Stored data
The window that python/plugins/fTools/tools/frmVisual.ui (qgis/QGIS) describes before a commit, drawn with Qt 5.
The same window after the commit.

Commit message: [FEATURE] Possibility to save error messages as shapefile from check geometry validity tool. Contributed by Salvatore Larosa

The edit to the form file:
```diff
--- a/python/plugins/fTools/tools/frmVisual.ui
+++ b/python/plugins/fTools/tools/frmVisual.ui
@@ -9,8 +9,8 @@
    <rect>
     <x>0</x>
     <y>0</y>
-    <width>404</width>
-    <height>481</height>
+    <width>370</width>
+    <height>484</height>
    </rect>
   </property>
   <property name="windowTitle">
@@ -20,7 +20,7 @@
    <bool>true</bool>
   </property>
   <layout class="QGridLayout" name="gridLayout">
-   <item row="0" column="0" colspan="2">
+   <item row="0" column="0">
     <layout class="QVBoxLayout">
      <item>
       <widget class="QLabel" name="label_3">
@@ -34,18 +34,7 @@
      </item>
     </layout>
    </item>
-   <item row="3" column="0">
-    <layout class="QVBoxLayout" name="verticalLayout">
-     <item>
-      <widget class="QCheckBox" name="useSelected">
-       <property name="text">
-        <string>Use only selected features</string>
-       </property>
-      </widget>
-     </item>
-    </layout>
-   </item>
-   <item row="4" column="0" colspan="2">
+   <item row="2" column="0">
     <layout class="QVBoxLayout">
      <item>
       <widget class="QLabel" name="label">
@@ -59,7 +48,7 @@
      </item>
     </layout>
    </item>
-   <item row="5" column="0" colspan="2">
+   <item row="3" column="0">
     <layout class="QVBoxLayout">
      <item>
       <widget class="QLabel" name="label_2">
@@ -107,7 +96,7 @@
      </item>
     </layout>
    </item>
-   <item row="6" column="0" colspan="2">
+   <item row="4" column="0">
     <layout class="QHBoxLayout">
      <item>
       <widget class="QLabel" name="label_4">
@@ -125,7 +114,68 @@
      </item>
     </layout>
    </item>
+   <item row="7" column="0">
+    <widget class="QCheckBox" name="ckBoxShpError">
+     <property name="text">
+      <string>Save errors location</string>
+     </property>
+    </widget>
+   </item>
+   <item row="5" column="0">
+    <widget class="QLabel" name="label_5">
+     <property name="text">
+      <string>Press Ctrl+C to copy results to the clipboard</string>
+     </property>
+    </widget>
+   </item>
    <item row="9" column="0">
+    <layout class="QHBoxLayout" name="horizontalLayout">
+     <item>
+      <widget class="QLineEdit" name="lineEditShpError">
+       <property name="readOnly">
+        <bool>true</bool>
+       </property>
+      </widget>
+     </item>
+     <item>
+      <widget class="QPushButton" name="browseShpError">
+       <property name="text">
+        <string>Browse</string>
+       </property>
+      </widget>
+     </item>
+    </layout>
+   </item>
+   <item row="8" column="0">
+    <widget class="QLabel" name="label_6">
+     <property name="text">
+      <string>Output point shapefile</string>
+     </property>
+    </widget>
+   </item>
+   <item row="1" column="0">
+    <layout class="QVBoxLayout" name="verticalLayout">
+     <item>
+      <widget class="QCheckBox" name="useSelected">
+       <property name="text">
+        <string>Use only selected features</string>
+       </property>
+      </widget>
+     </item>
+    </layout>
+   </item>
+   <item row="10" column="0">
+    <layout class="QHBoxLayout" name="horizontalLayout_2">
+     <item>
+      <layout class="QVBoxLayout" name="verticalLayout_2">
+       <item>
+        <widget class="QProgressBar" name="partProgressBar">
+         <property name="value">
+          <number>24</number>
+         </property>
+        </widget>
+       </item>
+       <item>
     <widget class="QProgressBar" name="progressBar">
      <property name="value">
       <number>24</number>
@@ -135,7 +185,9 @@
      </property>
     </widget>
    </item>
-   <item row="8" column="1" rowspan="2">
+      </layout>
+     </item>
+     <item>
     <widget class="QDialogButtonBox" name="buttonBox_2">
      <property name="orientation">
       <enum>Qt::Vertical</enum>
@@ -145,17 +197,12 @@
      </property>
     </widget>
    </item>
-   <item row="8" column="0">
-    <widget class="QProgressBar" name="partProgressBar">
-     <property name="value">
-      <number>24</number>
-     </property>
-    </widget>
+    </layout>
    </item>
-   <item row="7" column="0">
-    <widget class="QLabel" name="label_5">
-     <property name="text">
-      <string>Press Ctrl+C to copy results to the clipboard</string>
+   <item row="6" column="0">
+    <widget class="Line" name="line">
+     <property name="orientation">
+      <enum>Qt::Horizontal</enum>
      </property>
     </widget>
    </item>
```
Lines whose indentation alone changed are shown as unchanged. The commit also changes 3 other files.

— EXERCISE DETAILS —
Repeat each entry above, keeping every word exact.

— TASK SOLUTION —
The window that python/plugins/fTools/tools/frmVisual.ui (qgis/QGIS) describes before a commit, drawn with Qt 5.
The same window after the commit.

Commit message: [FEATURE] Possibility to save error messages as shapefile from check geometry validity tool. Contributed by Salvatore Larosa

The edit to the form file:
```diff
--- a/python/plugins/fTools/tools/frmVisual.ui
+++ b/python/plugins/fTools/tools/frmVisual.ui
@@ -9,8 +9,8 @@
    <rect>
     <x>0</x>
     <y>0</y>
-    <width>404</width>
-    <height>481</height>
+    <width>370</width>
+    <height>484</height>
    </rect>
   </property>
   <property name="windowTitle">
@@ -20,7 +20,7 @@
    <bool>true</bool>
   </property>
   <layout class="QGridLayout" name="gridLayout">
-   <item row="0" column="0" colspan="2">
+   <item row="0" column="0">
     <layout class="QVBoxLayout">
      <item>
       <widget class="QLabel" name="label_3">
@@ -34,18 +34,7 @@
      </item>
     </layout>
    </item>
-   <item row="3" column="0">
-    <layout class="QVBoxLayout" name="verticalLayout">
-     <item>
-      <widget class="QCheckBox" name="useSelected">
-       <property name="text">
-        <string>Use only selected features</string>
-       </property>
-      </widget>
-     </item>
-    </layout>
-   </item>
-   <item row="4" column="0" colspan="2">
+   <item row="2" column="0">
     <layout class="QVBoxLayout">
      <item>
       <widget class="QLabel" name="label">
@@ -59,7 +48,7 @@
      </item>
     </layout>
    </item>
-   <item row="5" column="0" colspan="2">
+   <item row="3" column="0">
     <layout class="QVBoxLayout">
      <item>
       <widget class="QLabel" name="label_2">
@@ -107,7 +96,7 @@
      </item>
     </layout>
    </item>
-   <item row="6" column="0" colspan="2">
+   <item row="4" column="0">
     <layout class="QHBoxLayout">
      <item>
       <widget class="QLabel" name="label_4">
@@ -125,7 +114,68 @@
      </item>
     </layout>
    </item>
+   <item row="7" column="0">
+    <widget class="QCheckBox" name="ckBoxShpError">
+     <property name="text">
+      <string>Save errors location</string>
+     </property>
+    </widget>
+   </item>
+   <item row="5" column="0">
+    <widget class="QLabel" name="label_5">
+     <property name="text">
+      <string>Press Ctrl+C to copy results to the clipboard</string>
+     </property>
+    </widget>
+   </item>
    <item row="9" column="0">
+    <layout class="QHBoxLayout" name="horizontalLayout">
+     <item>
+      <widget class="QLineEdit" name="lineEditShpError">
+       <property name="readOnly">
+        <bool>true</bool>
+       </property>
+      </widget>
+     </item>
+     <item>
+      <widget class="QPushButton" name="browseShpError">
+       <property name="text">
+        <string>Browse</string>
+       </property>
+      </widget>
+     </item>
+    </layout>
+   </item>
+   <item row="8" column="0">
+    <widget class="QLabel" name="label_6">
+     <property name="text">
+      <string>Output point shapefile</string>
+     </property>
+    </widget>
+   </item>
+   <item row="1" column="0">
+    <layout class="QVBoxLayout" name="verticalLayout">
+     <item>
+      <widget class="QCheckBox" name="useSelected">
+       <property name="text">
+        <string>Use only selected features</string>
+       </property>
+      </widget>
+     </item>
+    </layout>
+   </item>
+   <item row="10" column="0">
+    <layout class="QHBoxLayout" name="horizontalLayout_2">
+     <item>
+      <layout class="QVBoxLayout" name="verticalLayout_2">
+       <item>
+        <widget class="QProgressBar" name="partProgressBar">
+         <property name="value">
+          <number>24</number>
+         </property>
+        </widget>
+       </item>
+       <item>
     <widget class="QProgressBar" name="progressBar">
      <property name="value">
       <number>24</number>
@@ -135,7 +185,9 @@
      </property>
     </widget>
    </item>
-   <item row="8" column="1" rowspan="2">
+      </layout>
+     </item>
+     <item>
     <widget class="QDialogButtonBox" name="buttonBox_2">
      <property name="orientation">
       <enum>Qt::Vertical</enum>
@@ -145,17 +197,12 @@
      </property>
     </widget>
    </item>
-   <item row="8" column="0">
-    <widget class="QProgressBar" name="partProgressBar">
-     <property name="value">
-      <number>24</number>
-     </property>
-    </widget>
+    </layout>
    </item>
-   <item row="7" column="0">
-    <widget class="QLabel" name="label_5">
-     <property name="text">
-      <string>Press Ctrl+C to copy results to the clipboard</string>
+   <item row="6" column="0">
+    <widget class="Line" name="line">
+     <property name="orientation">
+      <enum>Qt::Horizontal</enum>
      </property>
     </widget>
    </item>
```
Lines whose indentation alone changed are shown as unchanged. The commit also changes 3 other files.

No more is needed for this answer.